Edit: it turns out that a few of these passages are actually Jeremiah Lockwood overdubbing guitars--it's hard to tell as both do employ some unusual tones, and Freedman's intonation is so good! Kudos to both fellows for great playing. --Scott

While the album definitely centers around roots/Americana genres, it would probably be impossible for a group of musicians this diverse to keep themselves from reaching into a few other traditions to see how they shine with this kind of orchestration. There's a really wild version of "Ise-No-Umi," for example, an old tune of vaguely Asian origin that appeared a while ago on a "Secret Museum of Mankind" compilation. The L & S crew season it with slow, sticky glissando shifts between droning melody fragments. It feels glacial against lovely staccato touches of guitar in the foreground. Then there are several arrangements that allow for extended technique, "lowercase" playing: "To Know" is a beautiful instrumental country ballad on the surface, but there are a bunch of salival/breathy/loose embrochure trumpet effects straight out of the Nate Wooley solo playbook buried throughout the mix in the right channel, along with a subtle fanfare or two submerged within the left. You can enjoy this gentle tune without giving much thought to that stuff, but it adds a brilliant, unexpected dimension to the whole piece if you want to really dig in with headphones. Carlo Costa gets a similar chance to stretch out with subtle scraped/dragged percussion soundscapes beneath the otherwise familiar textures of the band's instrumental take on "Two Sisters," a dark old folk tune (proto-murder ballad) of Irish provenance.

But it's not all instrumental shenanigans--Warren takes lead vocals on a handful of these tunes. He's a decent singer on the bigger/busier numbers, but he especially shines vocally when the arrangements are sparse and the lyrics cut to the bone. A lot of these songs were written at the end of a long-term relationship, and you can especially feel that heartbreak in a pair of brief but potent tunes, "Warm My Soul" and "Questions." They're not as instrumentally dynamic as other pieces on the album, but along with the beautiful album closer, "Lost and Found," they carry an almost painful share of the emotional energy that fuels the rest of the music. And they're damned easy to identify with, still worth a tear or two every time they come on even if you've already heard them fifty times.
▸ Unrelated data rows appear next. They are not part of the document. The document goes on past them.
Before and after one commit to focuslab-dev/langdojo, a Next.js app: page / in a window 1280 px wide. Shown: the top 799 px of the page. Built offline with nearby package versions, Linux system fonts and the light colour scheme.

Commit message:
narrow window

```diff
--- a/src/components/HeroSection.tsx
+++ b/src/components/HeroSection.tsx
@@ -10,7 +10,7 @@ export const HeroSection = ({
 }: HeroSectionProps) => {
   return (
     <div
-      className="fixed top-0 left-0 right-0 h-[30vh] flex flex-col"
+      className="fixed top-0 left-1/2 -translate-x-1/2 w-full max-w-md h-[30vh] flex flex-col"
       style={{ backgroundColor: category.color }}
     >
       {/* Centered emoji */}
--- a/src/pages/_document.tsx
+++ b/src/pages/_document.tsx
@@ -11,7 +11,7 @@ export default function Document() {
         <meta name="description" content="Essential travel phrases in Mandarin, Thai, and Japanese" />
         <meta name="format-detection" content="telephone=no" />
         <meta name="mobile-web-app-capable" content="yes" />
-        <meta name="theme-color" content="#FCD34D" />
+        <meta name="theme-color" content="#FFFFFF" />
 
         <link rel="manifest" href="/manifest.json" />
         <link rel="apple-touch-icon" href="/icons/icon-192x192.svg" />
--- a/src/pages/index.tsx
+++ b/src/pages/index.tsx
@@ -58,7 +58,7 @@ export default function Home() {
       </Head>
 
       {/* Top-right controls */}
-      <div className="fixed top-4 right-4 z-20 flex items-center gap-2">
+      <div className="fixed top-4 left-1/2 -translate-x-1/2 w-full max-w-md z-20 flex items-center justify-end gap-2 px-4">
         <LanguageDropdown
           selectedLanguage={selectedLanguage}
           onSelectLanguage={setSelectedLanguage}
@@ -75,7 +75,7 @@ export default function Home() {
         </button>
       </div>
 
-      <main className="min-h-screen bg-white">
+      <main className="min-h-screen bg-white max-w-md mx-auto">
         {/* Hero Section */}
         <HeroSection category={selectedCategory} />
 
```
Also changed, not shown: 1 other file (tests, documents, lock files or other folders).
I have to mention how incredible this album sounds, too: I don't remember hearing any work from Don Godwin or the Can Factory before, but the intimacy of these tunes comes through perfectly in these recordings and mixes. On a nice set of speakers, you can easily imagine that Laila and Smitty are playing a few feet away. I like "studio magic" sometimes, but for tunes like these, the magic is already in the songs and the performances.

And it really does feel like magic. To be honest, I'm not overly enthusiastic about roots/Americana-based music in general, but I'm so glad I gave this album a chance. My hesitations were gone a few tunes in, and after a few months of living with this album, I'm totally re-thinking my own relationship with roots music. Thanks, Laila and Smitty.

Check it out yourself: LP and digital formats available via the Laila and Smitty Bandcamp page.